ClimateMaster Inc. has also been involved in the development of all-geothermal communities in Maryland, Ohio, South Carolina, Oklahoma, Texas, Kansas, Washington, and Nebraska. These subdivisions feature anywhere from 10 to 800 homes, ranging from 1,300 to 6,000 square feet.
“Most of the homes have an individual vertical or horizontal loop field,” said Titian Burris, residential market development manager, ClimateMaster. “But, we are working with a new development in Texas that has designed a common loop for their community.”
ClimateMaster also recently announced the groundbreaking of Norton Commons’ North Village in Louisville, Kentucky, which will become the largest 100 percent geothermal residential community in the U.S. to date. Each of the community’s 1,800 homes will be predrilled with geothermal borehole fields. The standard lots will include two 400-foot boreholes with 1-inch high-density polyethylene (HDPE) pipe to supply 2-3
ton of heating and cooling capacity to the subsequent homes. Larger lots will feature a three-borehole system and will supply 3-5 ton of capacity.
All-geothermal neighborhoods are also nothing new to WaterFurnace Intl. Inc., which has been involved with more than a dozen all-geothermal subdivisions around the country. These projects have included communities that range 6 to 66 homes, with sizes averaging 2,000 to 2,500 square feet.

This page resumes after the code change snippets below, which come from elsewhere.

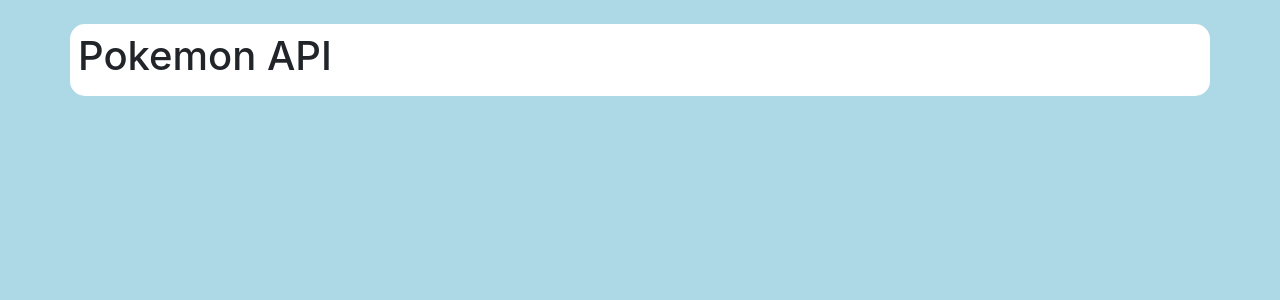
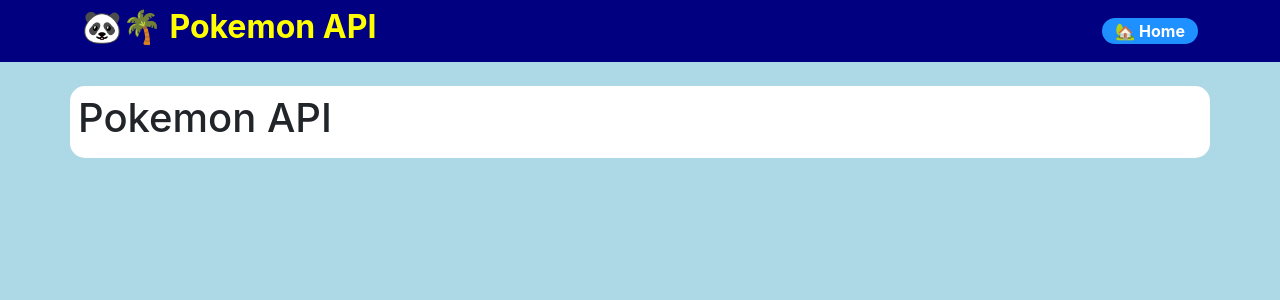
Before and after one commit to vircabading/MERN_Pokemon_API_2308, a React (Create React App) app: page / in a window 1280 px wide. Shown: the top 300 px of the page. Built offline with nearby package versions, Linux system fonts and the light colour scheme.

Commit message:
add nav bar

```diff
--- a/public/index.html
+++ b/public/index.html
@@ -19,7 +19,7 @@
   <link rel="manifest" href="%PUBLIC_URL%/manifest.json" />
   <link href="https://cdn.jsdelivr.net/npm/bootstrap@5.1.3/dist/css/bootstrap.min.css" rel="stylesheet"
     integrity="sha384-1BmE4kWBq78iYhFldvKuhfTAU6auU8tT94WrHftjDbrCEXSU1oBoqyl2QvZ6jIW3" crossorigin="anonymous">
-  <title>📃🏘 To Do List</title>
+  <title>🐼🌴 Pokemon API</title>
 </head>
 
 <body>
--- a/src/App.css
+++ b/src/App.css
@@ -6,3 +6,15 @@
   border-radius: 20px;
   padding: 0px 12px;
 }
+
+.bg-navbar-dark {
+  background-color: navy;
+}
+
+.bg-nav-button {
+  background-color: dodgerblue;
+}
+
+.text-yellow {
+  color: yellow;
+}
--- a/src/App.js
+++ b/src/App.js
@@ -1,9 +1,15 @@
-import logo from './logo.svg';
-import './App.css';
+import React from "react";
+
+import NavBarView from "./components/NavBarView";
+
+///////////////////////////////////////////////////
+//  MAIN APPLICATION
+///////////////////////////////////////////////////
 
 function App() {
   return (
     <main>
+      <NavBarView />
       {/* ///// Main Content Area //////////// */}
       <div className='container mt-4 p-2 round bg-white' >
         <h1>Pokemon API</h1>
--- /dev/null
+++ b/src/components/NavBarView.jsx
@@ -0,0 +1,27 @@
+import React from 'react'
+import '../App.css';
+
+///////////////////////////////////////////////////
+//  NAVIGATION BAR COMPONENT
+///////////////////////////////////////////////////
+
+const NavBarView = () => {
+    return (
+        <header>
+            <div className='navbar navbar-dark bg-navbar-dark box-shadow'>
+                <div className='container d-flex justify-content-between'>
+                    {/* **** Site Title ******** */}
+                    <h2 >🐼🌴<strong className='text-yellow'>  Pokemon API</strong></h2>
+                    {/* **** Link to The Root of the Site ******** */}
+                        <a
+                            className='btn round-btn bg-nav-button'
+                            href='/' >
+                            <strong className='text-white'>🏡 Home</strong>
+                        </a>
+                </div>
+            </div>
+        </header>
+    )
+}
+
+export default NavBarView;
```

The loops systems may vary, but the majority are individually looped for ease of ownership, said Sean Dillon, director of dealer sales, WaterFurnace.
The neighborhoods are typically constructed in areas where natural gas is not available, so builders are looking for an alternative to fossil fuels, like propane and oil, because those homes are harder to sell, said Amanda Schneck, New York territory manager, WaterFurnace. “Having low energy costs is attractive to homebuyers, so they know what to expect for a total month-to-month homeownership cost.”
With more and more families seeking high-performing homes, the all-geothermal neighborhood trend will continue to grow, said Smith. “Sustainability is here to stay, and a growing majority of homeowners make decisions with that in mind. GHP neighborhoods also present a wonderful opportunity to contractors and manufacturers, as contractors are rewarded with a more satisfied client, higher profits, and increased market share. The manufacturers also realize increased profits and sales volumes, allowing more investment in new product research and development.”
GHP neighborhoods are definitely trending in a positive fashion, with demand from customers remaining high. “ClimateMaster has many projects in the pipeline and others that are in various phases of construction. And, creating a great marketing buzz on green, high-performance, high-efficiency geothermal neighborhoods helps sell available lots very well in many markets.”
The all-geothermal option is not just confined to new neighborhoods, either. According to Schneck, another developing trend is to “geothermal-ize” existing communities. “There is interest in going into neighborhoods that have similarly sized homes and encouraging a switch to geothermal. By doing so, the cost of installation can be driven down, and everyone in the neighborhood benefits.”
With the trend moving in the direction of green neighborhoods, manufacturers believe geothermal awareness and acceptance will continue to grow. That trend will be strengthened through consumer preferences for sustainable homes, unstable energy prices, and a pickup in the housing market, all of which point to a strong future for geothermal.
Publication date: 7/27/2015